==== The input ====
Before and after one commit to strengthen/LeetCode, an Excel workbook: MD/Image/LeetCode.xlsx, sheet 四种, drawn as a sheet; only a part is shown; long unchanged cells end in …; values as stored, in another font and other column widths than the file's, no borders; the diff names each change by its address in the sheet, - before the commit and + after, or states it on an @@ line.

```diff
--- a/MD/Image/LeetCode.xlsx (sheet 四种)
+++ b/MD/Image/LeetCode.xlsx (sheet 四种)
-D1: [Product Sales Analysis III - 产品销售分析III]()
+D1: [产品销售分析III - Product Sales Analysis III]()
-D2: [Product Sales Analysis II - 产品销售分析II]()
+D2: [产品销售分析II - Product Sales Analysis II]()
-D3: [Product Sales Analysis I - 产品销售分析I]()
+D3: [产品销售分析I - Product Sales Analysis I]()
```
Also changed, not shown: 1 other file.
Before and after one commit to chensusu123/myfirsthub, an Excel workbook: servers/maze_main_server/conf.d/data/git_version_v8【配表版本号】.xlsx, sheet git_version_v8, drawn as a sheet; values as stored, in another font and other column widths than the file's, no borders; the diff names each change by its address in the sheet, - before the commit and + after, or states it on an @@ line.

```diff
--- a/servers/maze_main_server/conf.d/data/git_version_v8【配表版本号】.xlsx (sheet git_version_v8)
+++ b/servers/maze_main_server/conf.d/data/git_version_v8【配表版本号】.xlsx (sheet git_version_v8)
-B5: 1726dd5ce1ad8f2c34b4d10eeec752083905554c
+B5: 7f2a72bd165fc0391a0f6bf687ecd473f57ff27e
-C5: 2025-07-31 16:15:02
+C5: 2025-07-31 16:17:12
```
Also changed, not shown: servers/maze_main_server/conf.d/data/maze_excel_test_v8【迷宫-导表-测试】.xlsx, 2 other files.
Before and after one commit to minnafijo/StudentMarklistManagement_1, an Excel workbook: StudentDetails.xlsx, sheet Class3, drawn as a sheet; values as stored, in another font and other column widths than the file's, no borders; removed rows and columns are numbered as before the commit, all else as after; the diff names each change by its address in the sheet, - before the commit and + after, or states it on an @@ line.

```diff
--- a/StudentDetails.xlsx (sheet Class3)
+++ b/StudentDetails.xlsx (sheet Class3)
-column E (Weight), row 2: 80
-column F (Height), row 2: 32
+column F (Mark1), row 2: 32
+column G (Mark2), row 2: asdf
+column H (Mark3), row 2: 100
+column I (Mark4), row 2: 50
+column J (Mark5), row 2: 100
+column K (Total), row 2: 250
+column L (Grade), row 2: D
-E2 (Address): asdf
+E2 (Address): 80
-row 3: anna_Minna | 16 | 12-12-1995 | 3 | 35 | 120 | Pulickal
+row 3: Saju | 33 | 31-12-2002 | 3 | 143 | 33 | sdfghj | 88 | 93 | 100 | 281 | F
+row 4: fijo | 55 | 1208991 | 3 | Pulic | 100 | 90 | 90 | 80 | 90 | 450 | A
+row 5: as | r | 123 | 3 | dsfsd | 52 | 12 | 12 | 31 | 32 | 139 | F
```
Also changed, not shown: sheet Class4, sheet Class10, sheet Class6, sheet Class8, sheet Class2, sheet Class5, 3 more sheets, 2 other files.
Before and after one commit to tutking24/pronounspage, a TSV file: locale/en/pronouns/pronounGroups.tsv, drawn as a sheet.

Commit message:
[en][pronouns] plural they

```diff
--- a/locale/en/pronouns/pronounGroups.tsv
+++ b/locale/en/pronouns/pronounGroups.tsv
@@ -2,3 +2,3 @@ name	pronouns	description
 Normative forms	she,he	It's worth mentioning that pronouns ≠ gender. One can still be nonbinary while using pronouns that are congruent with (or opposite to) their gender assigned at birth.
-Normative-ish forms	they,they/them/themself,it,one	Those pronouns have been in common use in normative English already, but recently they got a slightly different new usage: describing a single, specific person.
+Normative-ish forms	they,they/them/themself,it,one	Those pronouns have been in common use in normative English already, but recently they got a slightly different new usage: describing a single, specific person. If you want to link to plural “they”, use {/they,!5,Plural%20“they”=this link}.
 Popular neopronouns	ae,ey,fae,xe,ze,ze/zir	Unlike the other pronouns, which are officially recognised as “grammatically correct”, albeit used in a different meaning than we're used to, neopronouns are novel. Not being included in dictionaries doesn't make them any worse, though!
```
====
What this task involves: Going line by line, set down the data above exactly as given.

Solution to this problem:
Before and after one commit to strengthen/LeetCode, an Excel workbook: MD/Image/LeetCode.xlsx, sheet 四种, drawn as a sheet; only a part is shown; long unchanged cells end in …; values as stored, in another font and other column widths than the file's, no borders; the diff names each change by its address in the sheet, - before the commit and + after, or states it on an @@ line.

```diff
--- a/MD/Image/LeetCode.xlsx (sheet 四种)
+++ b/MD/Image/LeetCode.xlsx (sheet 四种)
-D1: [Product Sales Analysis III - 产品销售分析III]()
+D1: [产品销售分析III - Product Sales Analysis III]()
-D2: [Product Sales Analysis II - 产品销售分析II]()
+D2: [产品销售分析II - Product Sales Analysis II]()
-D3: [Product Sales Analysis I - 产品销售分析I]()
+D3: [产品销售分析I - Product Sales Analysis I]()
```
Also changed, not shown: 1 other file.
Before and after one commit to chensusu123/myfirsthub, an Excel workbook: servers/maze_main_server/conf.d/data/git_version_v8【配表版本号】.xlsx, sheet git_version_v8, drawn as a sheet; values as stored, in another font and other column widths than the file's, no borders; the diff names each change by its address in the sheet, - before the commit and + after, or states it on an @@ line.

```diff
--- a/servers/maze_main_server/conf.d/data/git_version_v8【配表版本号】.xlsx (sheet git_version_v8)
+++ b/servers/maze_main_server/conf.d/data/git_version_v8【配表版本号】.xlsx (sheet git_version_v8)
-B5: 1726dd5ce1ad8f2c34b4d10eeec752083905554c
+B5: 7f2a72bd165fc0391a0f6bf687ecd473f57ff27e
-C5: 2025-07-31 16:15:02
+C5: 2025-07-31 16:17:12
```
Also changed, not shown: servers/maze_main_server/conf.d/data/maze_excel_test_v8【迷宫-导表-测试】.xlsx, 2 other files.
Before and after one commit to minnafijo/StudentMarklistManagement_1, an Excel workbook: StudentDetails.xlsx, sheet Class3, drawn as a sheet; values as stored, in another font and other column widths than the file's, no borders; removed rows and columns are numbered as before the commit, all else as after; the diff names each change by its address in the sheet, - before the commit and + after, or states it on an @@ line.

```diff
--- a/StudentDetails.xlsx (sheet Class3)
+++ b/StudentDetails.xlsx (sheet Class3)
-column E (Weight), row 2: 80
-column F (Height), row 2: 32
+column F (Mark1), row 2: 32
+column G (Mark2), row 2: asdf
+column H (Mark3), row 2: 100
+column I (Mark4), row 2: 50
+column J (Mark5), row 2: 100
+column K (Total), row 2: 250
+column L (Grade), row 2: D
-E2 (Address): asdf
+E2 (Address): 80
-row 3: anna_Minna | 16 | 12-12-1995 | 3 | 35 | 120 | Pulickal
+row 3: Saju | 33 | 31-12-2002 | 3 | 143 | 33 | sdfghj | 88 | 93 | 100 | 281 | F
+row 4: fijo | 55 | 1208991 | 3 | Pulic | 100 | 90 | 90 | 80 | 90 | 450 | A
+row 5: as | r | 123 | 3 | dsfsd | 52 | 12 | 12 | 31 | 32 | 139 | F
```
Also changed, not shown: sheet Class4, sheet Class10, sheet Class6, sheet Class8, sheet Class2, sheet Class5, 3 more sheets, 2 other files.
Before and after one commit to tutking24/pronounspage, a TSV file: locale/en/pronouns/pronounGroups.tsv, drawn as a sheet.

Commit message:
[en][pronouns] plural they

```diff
--- a/locale/en/pronouns/pronounGroups.tsv
+++ b/locale/en/pronouns/pronounGroups.tsv
@@ -2,3 +2,3 @@ name	pronouns	description
 Normative forms	she,he	It's worth mentioning that pronouns ≠ gender. One can still be nonbinary while using pronouns that are congruent with (or opposite to) their gender assigned at birth.
-Normative-ish forms	they,they/them/themself,it,one	Those pronouns have been in common use in normative English already, but recently they got a slightly different new usage: describing a single, specific person.
+Normative-ish forms	they,they/them/themself,it,one	Those pronouns have been in common use in normative English already, but recently they got a slightly different new usage: describing a single, specific person. If you want to link to plural “they”, use {/they,!5,Plural%20“they”=this link}.
 Popular neopronouns	ae,ey,fae,xe,ze,ze/zir	Unlike the other pronouns, which are officially recognised as “grammatically correct”, albeit used in a different meaning than we're used to, neopronouns are novel. Not being included in dictionaries doesn't make them any worse, though!
```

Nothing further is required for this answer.